Hackers like to make a meal of any IT vulnerability that they can exploit. Unsecured printers are no exception. When printers are located beyond the perimeters of your network firewall, or if printer security is inactive, hackers can easily intercept documents which can be routed to their own cloud storage facility. Worse still, is that hackers can remotely control your printer, delaying printing, disrupting your business operations, and compromising data security.
The Ponemon Institute, an organisation focusing on independent research on data protection and privacy, reports that 29,000 printers on university campuses across the United States were recently hacked. On this side of the pond, at the Ruhr University Bochum in Germany, 20 different makes of printer were put under the security spotlight. Each model was vulnerable to at least one form of attack.
What can you do to improve your printer security? Check out these recommendations:
- • Make an inventory of all the printers in your IT network. As we said, printers tend to be ‘out of sight’ devices or hidden endpoints. They should be visible and accounted for.
- • Decide which printers need internet access. You may have several machines online that are never used, increasing the vulnerability of your network. Disconnect them or switch them off.
- • Many printers are vulnerable to hacking because they are online in a default configuration mode. Use non-default, strong passwords and change these regularly.
- • Manufacturers tend to be lazy to build or release updates or patches for printers. Check that you have the printer firmware is up to date. If firmware updates are no longer available, it might be time to invest in a new printer.

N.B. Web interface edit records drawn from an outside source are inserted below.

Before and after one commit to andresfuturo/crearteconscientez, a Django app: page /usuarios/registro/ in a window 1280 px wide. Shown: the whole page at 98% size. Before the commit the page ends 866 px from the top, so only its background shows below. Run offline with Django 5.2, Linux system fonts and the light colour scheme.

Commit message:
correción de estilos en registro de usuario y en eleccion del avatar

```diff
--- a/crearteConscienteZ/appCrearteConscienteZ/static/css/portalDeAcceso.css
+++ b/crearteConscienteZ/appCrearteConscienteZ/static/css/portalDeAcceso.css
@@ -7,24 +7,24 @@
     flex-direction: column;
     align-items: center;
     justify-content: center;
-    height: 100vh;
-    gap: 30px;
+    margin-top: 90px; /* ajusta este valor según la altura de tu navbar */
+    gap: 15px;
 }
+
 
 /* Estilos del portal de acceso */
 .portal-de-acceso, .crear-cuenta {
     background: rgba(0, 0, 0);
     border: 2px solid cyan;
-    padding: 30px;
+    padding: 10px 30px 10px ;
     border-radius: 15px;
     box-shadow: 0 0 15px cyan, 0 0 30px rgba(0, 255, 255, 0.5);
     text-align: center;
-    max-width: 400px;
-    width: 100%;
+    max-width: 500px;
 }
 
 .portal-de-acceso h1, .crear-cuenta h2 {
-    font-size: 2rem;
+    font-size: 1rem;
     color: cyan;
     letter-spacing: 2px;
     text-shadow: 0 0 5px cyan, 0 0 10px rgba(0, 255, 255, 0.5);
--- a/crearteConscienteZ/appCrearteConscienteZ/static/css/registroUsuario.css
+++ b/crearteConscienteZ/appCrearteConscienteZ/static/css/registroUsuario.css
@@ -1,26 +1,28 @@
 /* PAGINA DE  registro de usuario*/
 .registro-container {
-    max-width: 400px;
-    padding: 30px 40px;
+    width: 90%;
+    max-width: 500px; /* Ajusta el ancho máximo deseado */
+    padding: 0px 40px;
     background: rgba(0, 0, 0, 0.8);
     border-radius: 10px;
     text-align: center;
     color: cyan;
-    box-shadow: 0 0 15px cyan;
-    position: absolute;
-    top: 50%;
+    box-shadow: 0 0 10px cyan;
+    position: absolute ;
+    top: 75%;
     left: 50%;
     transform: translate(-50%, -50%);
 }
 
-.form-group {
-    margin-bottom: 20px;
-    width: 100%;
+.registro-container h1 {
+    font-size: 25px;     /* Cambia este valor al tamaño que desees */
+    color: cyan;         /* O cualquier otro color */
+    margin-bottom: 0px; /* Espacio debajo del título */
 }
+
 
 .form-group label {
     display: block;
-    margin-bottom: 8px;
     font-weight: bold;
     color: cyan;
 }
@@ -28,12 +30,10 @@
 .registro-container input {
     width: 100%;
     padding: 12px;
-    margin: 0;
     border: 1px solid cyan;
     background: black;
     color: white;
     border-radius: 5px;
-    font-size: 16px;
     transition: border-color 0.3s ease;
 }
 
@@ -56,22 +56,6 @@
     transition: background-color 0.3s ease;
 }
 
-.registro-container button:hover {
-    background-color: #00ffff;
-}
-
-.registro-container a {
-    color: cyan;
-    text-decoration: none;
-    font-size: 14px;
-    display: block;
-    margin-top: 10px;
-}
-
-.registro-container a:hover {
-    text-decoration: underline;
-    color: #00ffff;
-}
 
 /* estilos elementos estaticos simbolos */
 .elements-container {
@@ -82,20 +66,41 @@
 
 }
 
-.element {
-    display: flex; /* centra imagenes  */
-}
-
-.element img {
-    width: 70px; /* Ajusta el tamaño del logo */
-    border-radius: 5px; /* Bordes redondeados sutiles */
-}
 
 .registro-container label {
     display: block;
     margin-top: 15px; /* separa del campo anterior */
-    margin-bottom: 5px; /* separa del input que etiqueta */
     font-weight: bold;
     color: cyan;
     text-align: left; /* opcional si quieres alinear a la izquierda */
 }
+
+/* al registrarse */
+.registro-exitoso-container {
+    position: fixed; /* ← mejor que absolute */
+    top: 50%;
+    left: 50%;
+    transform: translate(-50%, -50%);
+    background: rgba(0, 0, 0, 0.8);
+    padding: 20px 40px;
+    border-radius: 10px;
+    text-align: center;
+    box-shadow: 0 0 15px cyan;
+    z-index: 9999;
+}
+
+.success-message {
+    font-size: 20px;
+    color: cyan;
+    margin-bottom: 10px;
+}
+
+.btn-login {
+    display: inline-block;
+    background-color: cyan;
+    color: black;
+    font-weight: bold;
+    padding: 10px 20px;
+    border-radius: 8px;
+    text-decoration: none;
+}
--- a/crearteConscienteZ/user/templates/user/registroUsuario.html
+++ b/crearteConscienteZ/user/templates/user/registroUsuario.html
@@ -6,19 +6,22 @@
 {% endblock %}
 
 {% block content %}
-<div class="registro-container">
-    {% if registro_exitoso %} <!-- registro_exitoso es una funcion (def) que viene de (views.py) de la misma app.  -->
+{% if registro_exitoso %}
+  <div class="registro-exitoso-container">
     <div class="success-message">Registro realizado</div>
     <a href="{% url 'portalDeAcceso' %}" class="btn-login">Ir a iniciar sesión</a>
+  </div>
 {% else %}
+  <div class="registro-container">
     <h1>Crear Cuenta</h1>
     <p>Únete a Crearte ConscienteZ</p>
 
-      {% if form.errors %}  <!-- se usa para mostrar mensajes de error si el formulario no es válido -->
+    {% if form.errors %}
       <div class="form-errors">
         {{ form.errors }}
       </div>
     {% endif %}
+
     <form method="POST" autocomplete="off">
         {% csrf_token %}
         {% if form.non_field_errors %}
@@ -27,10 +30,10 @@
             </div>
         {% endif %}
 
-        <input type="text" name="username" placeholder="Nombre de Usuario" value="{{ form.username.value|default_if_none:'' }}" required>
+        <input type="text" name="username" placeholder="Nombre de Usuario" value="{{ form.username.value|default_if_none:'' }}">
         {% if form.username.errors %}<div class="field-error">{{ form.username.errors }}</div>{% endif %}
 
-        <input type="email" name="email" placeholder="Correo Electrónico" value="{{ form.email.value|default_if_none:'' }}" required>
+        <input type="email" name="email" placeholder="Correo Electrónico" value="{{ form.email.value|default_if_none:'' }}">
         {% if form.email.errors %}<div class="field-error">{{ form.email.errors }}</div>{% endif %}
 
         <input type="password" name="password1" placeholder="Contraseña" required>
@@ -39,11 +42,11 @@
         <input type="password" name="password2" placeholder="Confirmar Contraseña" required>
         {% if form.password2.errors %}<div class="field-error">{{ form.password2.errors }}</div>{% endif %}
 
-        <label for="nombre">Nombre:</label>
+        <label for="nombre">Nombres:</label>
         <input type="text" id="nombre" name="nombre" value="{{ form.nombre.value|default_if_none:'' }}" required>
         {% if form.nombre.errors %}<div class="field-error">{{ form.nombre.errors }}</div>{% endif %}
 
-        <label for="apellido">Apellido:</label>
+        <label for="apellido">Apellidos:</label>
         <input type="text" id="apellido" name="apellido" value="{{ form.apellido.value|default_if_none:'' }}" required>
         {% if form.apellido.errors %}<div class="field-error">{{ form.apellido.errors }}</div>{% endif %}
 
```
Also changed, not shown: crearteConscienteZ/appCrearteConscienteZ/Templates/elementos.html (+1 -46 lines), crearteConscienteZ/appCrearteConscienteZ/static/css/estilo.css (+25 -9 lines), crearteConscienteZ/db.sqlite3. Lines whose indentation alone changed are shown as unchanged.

‘Please don’t hack my insecure printer’, you cry out to a hacker. It’s unlikely that they’ll listen or care. Cyber-criminals are after money and your company data is an excellent source of cash. Be proactive about your printer security today. You’ll be keeping your data safe and your business out of the hands of hackers.